sabu, avunti, topiary, kayla, tflow, entropy, marduk and joepie91
these are some of the lulzsec guys, distanced from anonops, keeping the heat low
sailing the lulzyboat
if you are lucky enough to be invited to their private channel
be aware it is one of many for trolling the trolls :)
yo dawg we herd j00 leik lulzsecs so we put an adrian lamos and kevin mitnicks in your lulzsecs
so you can lulz while you lulz
So, where does that leave everything? Who knows? LulzSec apparently took a joyride through Nintendo's servers, prying free a server configuration file but leaving everything else untouched, out of love for Nintendo according to their tweet:
Re: Nintendo, we just got a config file and made it clear that we didn't mean any harm. Nintendo had already fixed it anyway. <3 them!
With both the U.S. and NATO pledging to fight back against cyberattacks, it remains to be seen how much collateral damage will be needed to justify the use of something stronger than sternly worded statements. LulzSec has made it clear that others are willing to step in for Anonymous proper, if it/they are otherwise detained.
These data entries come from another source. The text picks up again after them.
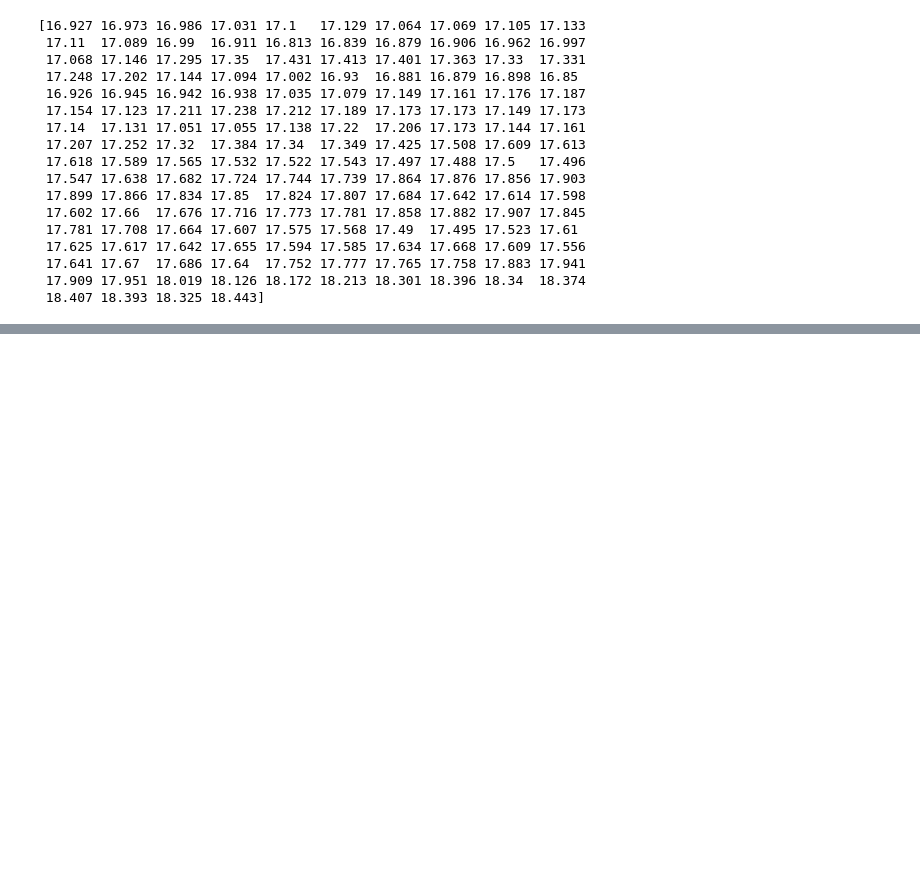
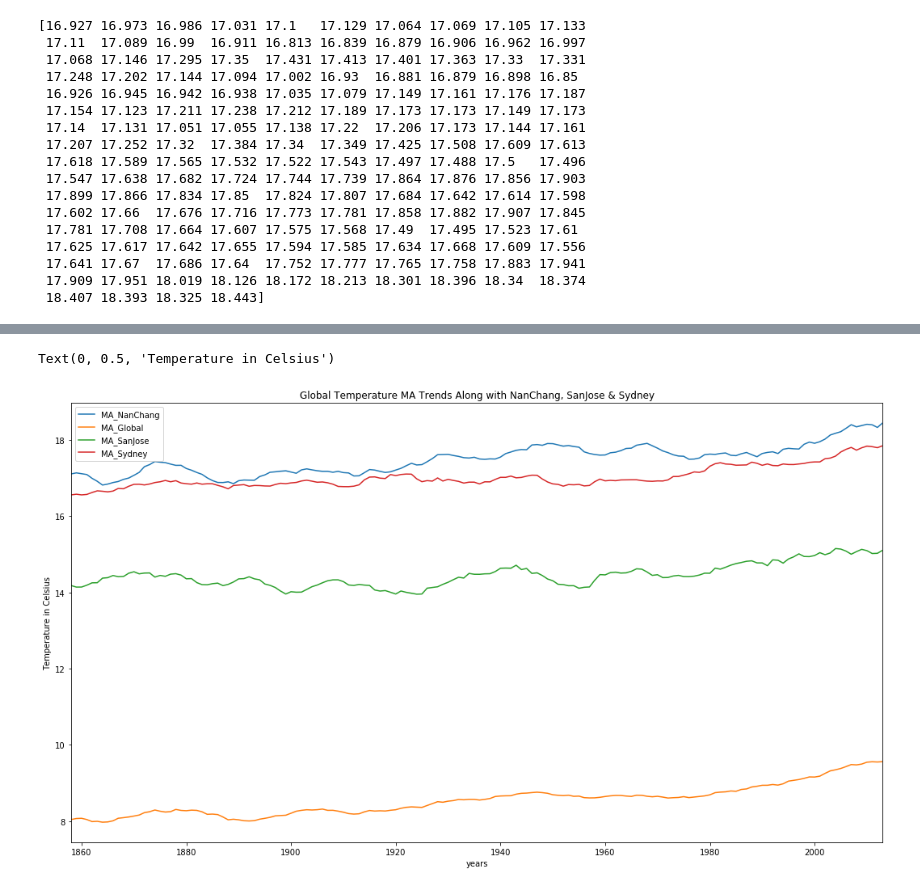
Before and after one commit to catherinecao123/Global-Weather-Exploration, a Jupyter notebook: Global Weather Moving Average Exploration.ipynb, the cells around one changed output, grey strips where cells are left out. Saved outputs shown, nothing was run; the diff lists cells and outputs as text; code cells hidden in the pictures; blank space fills up the shorter version.

```diff
--- a/Global Weather Moving Average Exploration.ipynb
+++ b/Global Weather Moving Average Exploration.ipynb
@@ -284,0 +319,11 @@ plt.legend(loc='best', fontsize=16)
+# %%
+sanjose_m=pd.DataFrame(MoveAverage(sanjose.avg_temp, 10), index=sanjose.year[9:])
+sydney_m=pd.DataFrame(MoveAverage(sydney.avg_temp, 10), index=sydney.year[9:])
+# %%
+sanjose_m.rename(columns={0:'MA_SanJose'},inplace=True)
+sydney_m.rename(columns={0:'MA_Sydney'},inplace=True)
+# %%
+dfs=[sanjose_m, sydney_m]
+for i in dfs:
+    Nan_Glo_MA =Nan_Glo_MA.merge(i, how='left', on='year')
+    #print(Nan_Glo_MA)
@@ -284,0 +334,2 @@ plt.legend(loc='best', fontsize=16)
+# %%
+Glo_Cities=Nan_Glo_MA.dropna(inplace=True)
@@ -284,0 +350,8 @@ plt.legend(loc='best', fontsize=16)
+# %%
+Glo_Cities.plot(kind='line', x='year', figsize=(18,10))
+plt.title('Global Temperature MA Trends Along with NanChang, SanJose & Sydney')
+plt.xlabel('years')
+plt.ylabel('Temperature in Celsius')
+# %% [output]
+Text(0, 0.5, 'Temperature in Celsius')
+[figure, added]
```
Also changed, not shown: parts of 36 cells of this notebook.
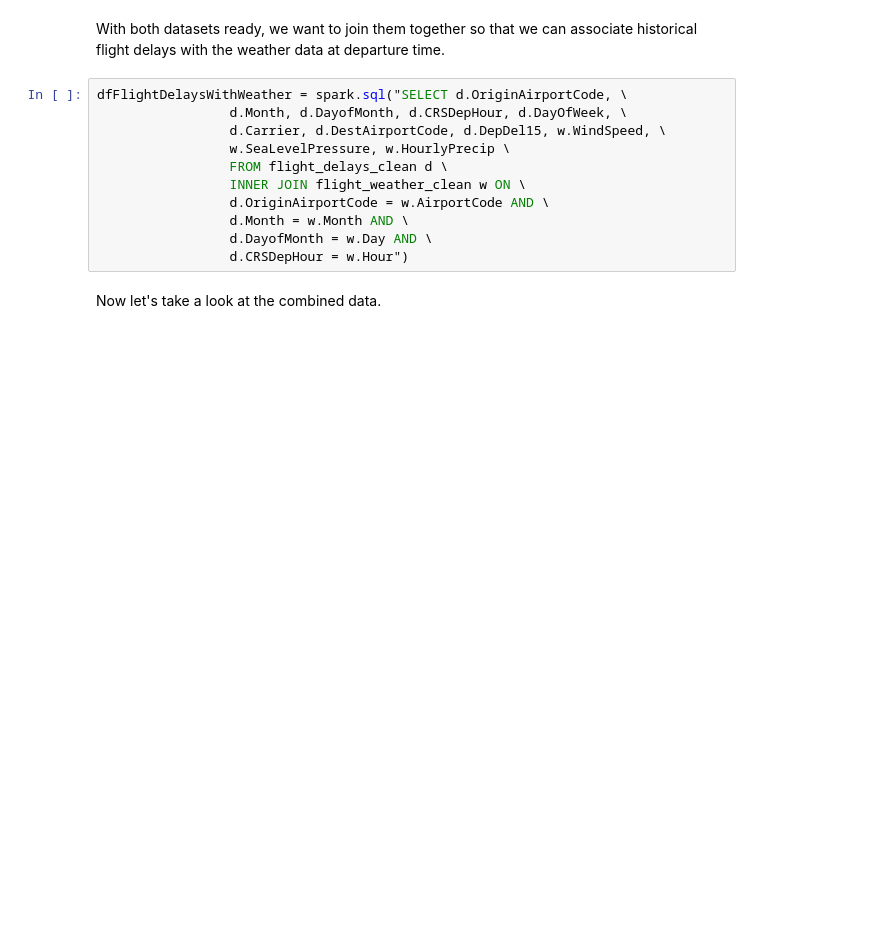
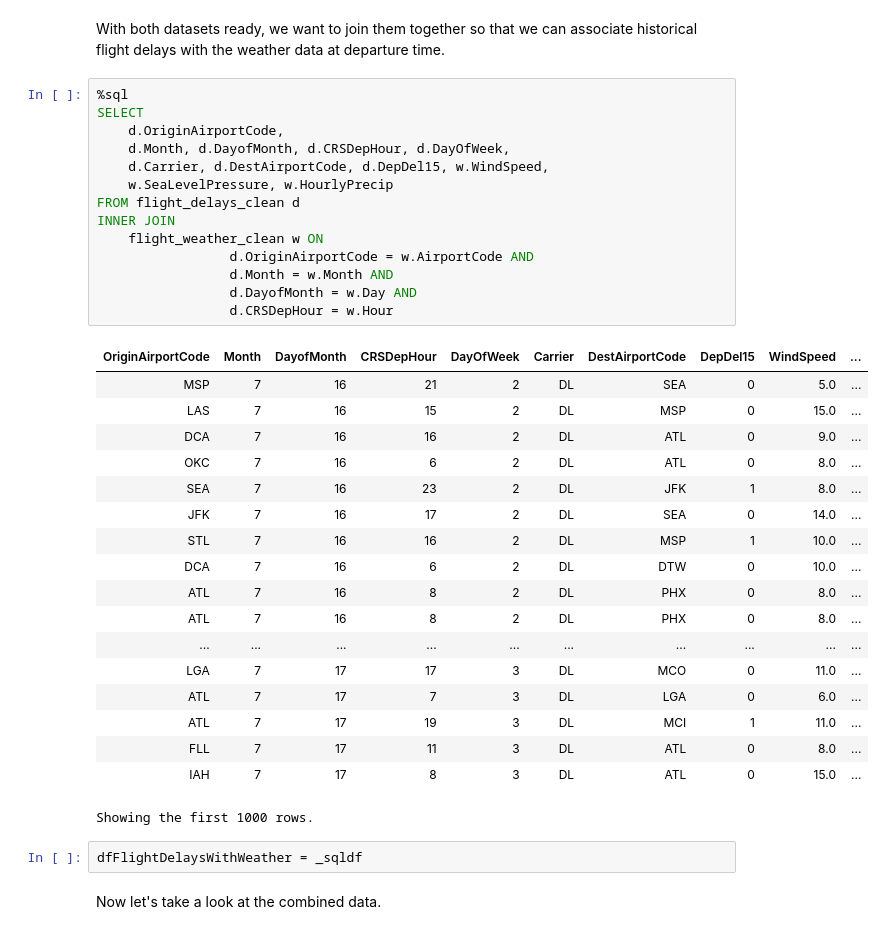
Before and after one commit to microsoft/MTC_IL_WORKSHOP_Big_data_analytics_and_visualization, a Jupyter notebook: DATA_ENG_IN_AZURE/Hands-on lab/lab-files/BigDataVis/Exercise 2/02 Weather Data Preparation.ipynb, the cells around one changed output. Saved outputs shown, nothing was run; the diff lists cells and outputs as text; blank space fills up the shorter version.

```diff
--- a/DATA_ENG_IN_AZURE/Hands-on lab/lab-files/BigDataVis/Exercise 2/02 Weather Data Preparation.ipynb
+++ b/DATA_ENG_IN_AZURE/Hands-on lab/lab-files/BigDataVis/Exercise 2/02 Weather Data Preparation.ipynb
@@ -199,16 +191,40 @@ Out[15]: 406516
 # %% [markdown]
 With both datasets ready, we want to join them together so that we can associate historical flight delays with the weather data at departure time.
 # %%
-dfFlightDelaysWithWeather = spark.sql("SELECT d.OriginAirportCode, \
-                 d.Month, d.DayofMonth, d.CRSDepHour, d.DayOfWeek, \
-                 d.Carrier, d.DestAirportCode, d.DepDel15, w.WindSpeed, \
-                 w.SeaLevelPressure, w.HourlyPrecip \
-                 FROM flight_delays_clean d \
-                 INNER JOIN flight_weather_clean w ON \
-                 d.OriginAirportCode = w.AirportCode AND \
-                 d.Month = w.Month AND \
-                 d.DayofMonth = w.Day AND \
-                 d.CRSDepHour = w.Hour")
+%sql
+SELECT
+    d.OriginAirportCode,
+    d.Month, d.DayofMonth, d.CRSDepHour, d.DayOfWeek,
+    d.Carrier, d.DestAirportCode, d.DepDel15, w.WindSpeed,
+    w.SeaLevelPressure, w.HourlyPrecip
+FROM flight_delays_clean d
+INNER JOIN
+    flight_weather_clean w ON
+                 d.OriginAirportCode = w.AirportCode AND
+                 d.Month = w.Month AND
+                 d.DayofMonth = w.Day AND
+                 d.CRSDepHour = w.Hour
+# %% [output]
+| OriginAirportCode | Month | DayofMonth | CRSDepHour | DayOfWeek | Carrier | DestAirportCode | DepDel15 | WindSpeed | ... |
+| MSP | 7 | 16 | 21 | 2 | DL | SEA | 0 | 5.0 | ... |
+| LAS | 7 | 16 | 15 | 2 | DL | MSP | 0 | 15.0 | ... |
+| DCA | 7 | 16 | 16 | 2 | DL | ATL | 0 | 9.0 | ... |
+| OKC | 7 | 16 | 6 | 2 | DL | ATL | 0 | 8.0 | ... |
+| SEA | 7 | 16 | 23 | 2 | DL | JFK | 1 | 8.0 | ... |
+| JFK | 7 | 16 | 17 | 2 | DL | SEA | 0 | 14.0 | ... |
+| STL | 7 | 16 | 16 | 2 | DL | MSP | 1 | 10.0 | ... |
+| DCA | 7 | 16 | 6 | 2 | DL | DTW | 0 | 10.0 | ... |
+| ATL | 7 | 16 | 8 | 2 | DL | PHX | 0 | 8.0 | ... |
+| ATL | 7 | 16 | 8 | 2 | DL | PHX | 0 | 8.0 | ... |
+| ... | ... | ... | ... | ... | ... | ... | ... | ... | ... |
+| LGA | 7 | 17 | 17 | 3 | DL | MCO | 0 | 11.0 | ... |
+| ATL | 7 | 17 | 7 | 3 | DL | LGA | 0 | 6.0 | ... |
+| ATL | 7 | 17 | 19 | 3 | DL | MCI | 1 | 11.0 | ... |
+| FLL | 7 | 17 | 11 | 3 | DL | ATL | 0 | 8.0 | ... |
+| IAH | 7 | 17 | 8 | 3 | DL | ATL | 0 | 15.0 | ... |
+Showing the first 1000 rows.
+# %%
+dfFlightDelaysWithWeather = _sqldf
 # %% [markdown]
 Now let's take a look at the combined data.
 # %%
```
Also changed, not shown: parts of 11 cells of this notebook, 9 other files.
While it's certainly conceivable that anti-Anonymous actions are going on behind the scenes, the events of this weekend wouldn't seem to bode well for governmental agencies worldwide.